I generally don’t like one-person shows. Because the onus is on one actor to relate a story, often without much more than narration, I find myself wishing I could just read the play. Thus, I headed to theSt. Vladimir Theatre to see the Toronto Fringe premier of The Women of Tu-Na House with some trepidation.
The one thing that gave me hope going in was that writer/actorNancy Eng had created a show in which she played a half-dozen characters. Thus, I hoped, there would likely be one or several characters I could latch onto. Sadly, it didn’t work out that way.
The Women of Tu-Na House practice a traditional Chinese massage technique at a New York massage parlour. As we learn through a series of vignettes, each woman ended up here under very different circumstances, and several of the women decided there was money to be made by offering additional services.

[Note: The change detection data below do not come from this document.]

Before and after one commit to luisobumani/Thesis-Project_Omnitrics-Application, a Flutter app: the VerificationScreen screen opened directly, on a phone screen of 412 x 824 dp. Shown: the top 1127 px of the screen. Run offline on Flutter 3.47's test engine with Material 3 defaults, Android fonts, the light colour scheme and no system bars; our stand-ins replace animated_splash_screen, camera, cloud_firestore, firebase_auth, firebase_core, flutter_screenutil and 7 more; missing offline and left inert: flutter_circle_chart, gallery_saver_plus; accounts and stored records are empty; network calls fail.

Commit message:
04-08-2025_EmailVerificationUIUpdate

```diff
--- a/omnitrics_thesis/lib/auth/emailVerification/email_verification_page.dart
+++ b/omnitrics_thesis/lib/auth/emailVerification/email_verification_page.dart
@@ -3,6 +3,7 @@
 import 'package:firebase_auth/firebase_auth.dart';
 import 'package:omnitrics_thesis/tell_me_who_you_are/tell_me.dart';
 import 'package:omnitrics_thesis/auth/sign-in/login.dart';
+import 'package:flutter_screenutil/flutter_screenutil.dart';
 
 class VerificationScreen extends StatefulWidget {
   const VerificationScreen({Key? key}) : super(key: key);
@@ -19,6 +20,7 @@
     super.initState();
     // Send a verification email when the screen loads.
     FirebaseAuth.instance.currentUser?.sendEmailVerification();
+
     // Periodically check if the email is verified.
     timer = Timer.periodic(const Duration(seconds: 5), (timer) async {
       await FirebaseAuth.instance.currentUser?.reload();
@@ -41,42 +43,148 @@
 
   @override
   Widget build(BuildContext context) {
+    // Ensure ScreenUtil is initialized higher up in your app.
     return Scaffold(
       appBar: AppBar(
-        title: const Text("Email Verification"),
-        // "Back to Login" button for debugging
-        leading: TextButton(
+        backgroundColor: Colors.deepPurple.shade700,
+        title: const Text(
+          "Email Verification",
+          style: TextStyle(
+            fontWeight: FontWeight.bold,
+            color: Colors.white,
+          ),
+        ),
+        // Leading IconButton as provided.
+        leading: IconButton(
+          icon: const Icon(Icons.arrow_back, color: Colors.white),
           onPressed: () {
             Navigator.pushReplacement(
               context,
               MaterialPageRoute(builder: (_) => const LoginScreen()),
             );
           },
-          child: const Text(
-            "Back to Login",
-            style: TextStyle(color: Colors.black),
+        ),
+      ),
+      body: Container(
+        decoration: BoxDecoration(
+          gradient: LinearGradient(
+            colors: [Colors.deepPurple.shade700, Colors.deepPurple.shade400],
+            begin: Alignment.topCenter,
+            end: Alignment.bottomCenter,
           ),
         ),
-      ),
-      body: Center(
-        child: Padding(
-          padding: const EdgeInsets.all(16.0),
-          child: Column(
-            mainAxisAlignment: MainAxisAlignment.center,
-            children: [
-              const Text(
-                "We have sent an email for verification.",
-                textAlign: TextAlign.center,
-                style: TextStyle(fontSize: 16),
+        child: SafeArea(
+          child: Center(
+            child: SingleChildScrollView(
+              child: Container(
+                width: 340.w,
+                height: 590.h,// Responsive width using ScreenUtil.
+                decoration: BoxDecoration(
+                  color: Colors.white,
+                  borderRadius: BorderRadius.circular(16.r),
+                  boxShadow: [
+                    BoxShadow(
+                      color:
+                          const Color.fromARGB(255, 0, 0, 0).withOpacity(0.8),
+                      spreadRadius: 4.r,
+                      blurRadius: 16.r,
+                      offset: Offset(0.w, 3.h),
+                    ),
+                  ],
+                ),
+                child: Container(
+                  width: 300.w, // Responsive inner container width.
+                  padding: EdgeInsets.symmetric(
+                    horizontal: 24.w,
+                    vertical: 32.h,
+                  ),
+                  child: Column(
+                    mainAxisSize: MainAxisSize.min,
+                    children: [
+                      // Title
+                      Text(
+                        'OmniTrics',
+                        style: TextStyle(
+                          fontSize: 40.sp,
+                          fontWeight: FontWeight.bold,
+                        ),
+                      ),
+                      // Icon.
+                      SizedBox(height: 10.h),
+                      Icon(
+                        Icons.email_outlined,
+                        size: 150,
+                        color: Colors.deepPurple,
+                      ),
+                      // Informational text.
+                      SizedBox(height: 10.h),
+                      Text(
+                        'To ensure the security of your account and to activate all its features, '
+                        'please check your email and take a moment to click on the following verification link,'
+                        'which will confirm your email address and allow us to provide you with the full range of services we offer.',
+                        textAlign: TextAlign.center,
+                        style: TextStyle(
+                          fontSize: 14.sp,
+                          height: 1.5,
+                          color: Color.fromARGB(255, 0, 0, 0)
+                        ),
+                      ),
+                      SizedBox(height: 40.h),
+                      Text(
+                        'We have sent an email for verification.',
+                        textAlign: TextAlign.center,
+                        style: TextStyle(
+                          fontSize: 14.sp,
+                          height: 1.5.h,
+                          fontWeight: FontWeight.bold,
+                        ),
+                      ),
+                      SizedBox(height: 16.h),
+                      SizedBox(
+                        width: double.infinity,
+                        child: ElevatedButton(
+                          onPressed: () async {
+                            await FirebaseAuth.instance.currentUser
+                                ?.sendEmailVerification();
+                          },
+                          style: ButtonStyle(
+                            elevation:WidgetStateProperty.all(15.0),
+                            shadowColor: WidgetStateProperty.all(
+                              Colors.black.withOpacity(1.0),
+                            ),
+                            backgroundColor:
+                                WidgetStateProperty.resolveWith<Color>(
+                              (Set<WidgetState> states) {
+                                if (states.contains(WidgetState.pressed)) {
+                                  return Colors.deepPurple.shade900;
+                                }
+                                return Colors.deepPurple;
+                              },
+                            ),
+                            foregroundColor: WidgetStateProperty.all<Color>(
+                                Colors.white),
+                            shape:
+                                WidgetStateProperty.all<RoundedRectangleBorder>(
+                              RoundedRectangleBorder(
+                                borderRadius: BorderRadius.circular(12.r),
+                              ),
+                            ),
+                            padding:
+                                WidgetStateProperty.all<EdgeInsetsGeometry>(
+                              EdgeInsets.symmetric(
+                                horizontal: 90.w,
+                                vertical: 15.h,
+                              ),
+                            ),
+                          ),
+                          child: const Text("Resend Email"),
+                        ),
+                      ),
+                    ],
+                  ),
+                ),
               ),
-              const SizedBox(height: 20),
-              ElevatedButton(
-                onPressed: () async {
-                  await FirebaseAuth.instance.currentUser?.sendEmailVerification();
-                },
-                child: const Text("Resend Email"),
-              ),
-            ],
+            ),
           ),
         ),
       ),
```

Interestingly, in the show’s program, Eng is quick to state that the women made their choices willingly and feel no shame in their actions. And yet, despite asserting that these women aren’t victims, at least half of the monologues tell stories of victimization, whether by husbands, home towns or customers.
But that aside, for me, the biggest challenge of the performance was Eng’s inability to inhabit the characters she portrayed. Although she told each character’s story—with some difficulty, as she routinely stumbled her lines—it never felt like she became those women. Try as she might, it was always Nancy Eng on stage and a bad French accent, for example, wasn’t about to change that.
The performance was also let down by a faulty sound system. Every time Eng changed character, the lights would go down and she would change costume. While this happened, the next character would explain her origin story in voice over. Unfortunately, the sound system kept garbling the voice over so that by the time the lights came up, I had no idea who Eng was portraying.
Seemingly recognizing the premiere’s challenges, she apologized to the audience during the curtain call for her rough voice and allergy issues. Even she, it seemed, felt that tonight’s performance wasn’t up to code.
The show has played to raves at other festivals; for example, it won Best of Solo at Hollywood Fringe. And I definitely thought there were some poignant and funny moments during the performance. I can only hope that the theatre and Eng manage to pull things together for the rest of the Toronto Fringe run.
[Adapted from a review that first appeared in Mooney on Theatre.]